-- Data shown follows --
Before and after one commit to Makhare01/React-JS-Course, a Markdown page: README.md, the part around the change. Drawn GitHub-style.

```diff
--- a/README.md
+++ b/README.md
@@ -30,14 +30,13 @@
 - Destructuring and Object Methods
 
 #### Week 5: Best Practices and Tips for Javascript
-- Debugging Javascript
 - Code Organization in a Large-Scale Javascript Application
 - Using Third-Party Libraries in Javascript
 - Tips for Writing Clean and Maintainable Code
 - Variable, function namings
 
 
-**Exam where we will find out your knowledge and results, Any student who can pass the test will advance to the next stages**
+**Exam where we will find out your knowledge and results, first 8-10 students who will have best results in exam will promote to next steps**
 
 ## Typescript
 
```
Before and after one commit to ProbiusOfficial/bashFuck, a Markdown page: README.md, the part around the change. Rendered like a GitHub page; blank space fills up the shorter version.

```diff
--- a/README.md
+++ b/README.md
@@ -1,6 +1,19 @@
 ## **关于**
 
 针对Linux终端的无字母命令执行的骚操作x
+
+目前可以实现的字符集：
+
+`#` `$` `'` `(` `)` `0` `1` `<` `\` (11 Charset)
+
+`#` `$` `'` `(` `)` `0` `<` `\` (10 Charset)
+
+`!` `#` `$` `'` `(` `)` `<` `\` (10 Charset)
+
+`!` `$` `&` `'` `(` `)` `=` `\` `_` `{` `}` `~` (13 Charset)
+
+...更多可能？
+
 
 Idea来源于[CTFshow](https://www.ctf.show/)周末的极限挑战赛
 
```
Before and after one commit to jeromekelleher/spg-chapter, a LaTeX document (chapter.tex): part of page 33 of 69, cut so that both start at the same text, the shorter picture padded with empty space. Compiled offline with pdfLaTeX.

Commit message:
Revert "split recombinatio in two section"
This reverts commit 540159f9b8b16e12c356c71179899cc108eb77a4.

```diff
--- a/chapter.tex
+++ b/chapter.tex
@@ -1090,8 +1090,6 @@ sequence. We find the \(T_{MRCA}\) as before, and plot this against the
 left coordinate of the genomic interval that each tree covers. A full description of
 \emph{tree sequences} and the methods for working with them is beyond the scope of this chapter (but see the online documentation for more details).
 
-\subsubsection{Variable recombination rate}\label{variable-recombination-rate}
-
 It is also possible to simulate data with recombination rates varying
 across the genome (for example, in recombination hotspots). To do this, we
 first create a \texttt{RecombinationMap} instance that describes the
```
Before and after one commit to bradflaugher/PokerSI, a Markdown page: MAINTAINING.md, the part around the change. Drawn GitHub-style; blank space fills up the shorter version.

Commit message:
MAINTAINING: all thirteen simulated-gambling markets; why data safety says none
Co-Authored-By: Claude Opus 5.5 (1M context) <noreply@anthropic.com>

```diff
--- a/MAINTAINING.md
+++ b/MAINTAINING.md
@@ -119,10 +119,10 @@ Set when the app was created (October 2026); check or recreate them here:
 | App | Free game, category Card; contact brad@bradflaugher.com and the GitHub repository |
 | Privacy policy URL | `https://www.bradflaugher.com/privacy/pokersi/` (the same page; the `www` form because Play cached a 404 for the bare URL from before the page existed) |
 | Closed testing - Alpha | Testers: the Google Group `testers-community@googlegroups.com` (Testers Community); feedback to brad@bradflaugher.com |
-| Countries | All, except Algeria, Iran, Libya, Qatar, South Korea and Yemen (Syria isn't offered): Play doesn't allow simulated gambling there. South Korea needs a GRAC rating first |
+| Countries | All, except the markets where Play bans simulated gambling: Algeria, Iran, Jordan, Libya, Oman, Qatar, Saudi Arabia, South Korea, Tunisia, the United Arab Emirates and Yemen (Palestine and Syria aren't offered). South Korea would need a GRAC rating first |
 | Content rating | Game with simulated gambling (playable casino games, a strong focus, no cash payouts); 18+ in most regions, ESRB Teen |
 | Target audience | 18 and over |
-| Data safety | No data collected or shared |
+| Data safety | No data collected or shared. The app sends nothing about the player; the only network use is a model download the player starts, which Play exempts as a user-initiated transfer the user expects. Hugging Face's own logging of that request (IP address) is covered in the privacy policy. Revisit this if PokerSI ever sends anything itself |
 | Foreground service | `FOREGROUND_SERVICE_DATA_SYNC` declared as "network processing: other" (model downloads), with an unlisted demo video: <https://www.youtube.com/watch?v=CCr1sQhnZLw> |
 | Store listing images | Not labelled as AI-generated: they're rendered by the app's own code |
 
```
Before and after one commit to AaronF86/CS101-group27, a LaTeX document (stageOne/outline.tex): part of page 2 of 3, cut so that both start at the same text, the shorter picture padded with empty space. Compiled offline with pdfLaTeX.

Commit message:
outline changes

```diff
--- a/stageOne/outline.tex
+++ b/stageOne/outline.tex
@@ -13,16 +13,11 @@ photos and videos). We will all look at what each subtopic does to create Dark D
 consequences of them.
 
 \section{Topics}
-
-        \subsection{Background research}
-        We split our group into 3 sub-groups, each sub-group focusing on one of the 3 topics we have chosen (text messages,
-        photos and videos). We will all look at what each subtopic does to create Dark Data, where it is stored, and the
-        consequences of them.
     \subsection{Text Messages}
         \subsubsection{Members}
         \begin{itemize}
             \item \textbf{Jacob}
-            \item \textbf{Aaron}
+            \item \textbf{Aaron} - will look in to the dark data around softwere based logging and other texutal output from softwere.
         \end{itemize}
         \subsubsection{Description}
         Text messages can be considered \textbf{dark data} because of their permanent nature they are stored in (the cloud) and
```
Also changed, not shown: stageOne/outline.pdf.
-- Data shown concluded --
What you are asked to do: Sift the material for lines with the string "stored". Copy each one found.

Exercise result:
-        photos and videos). We will all look at what each subtopic does to create Dark Data, where it is stored, and the
         Text messages can be considered \textbf{dark data} because of their permanent nature they are stored in (the cloud) and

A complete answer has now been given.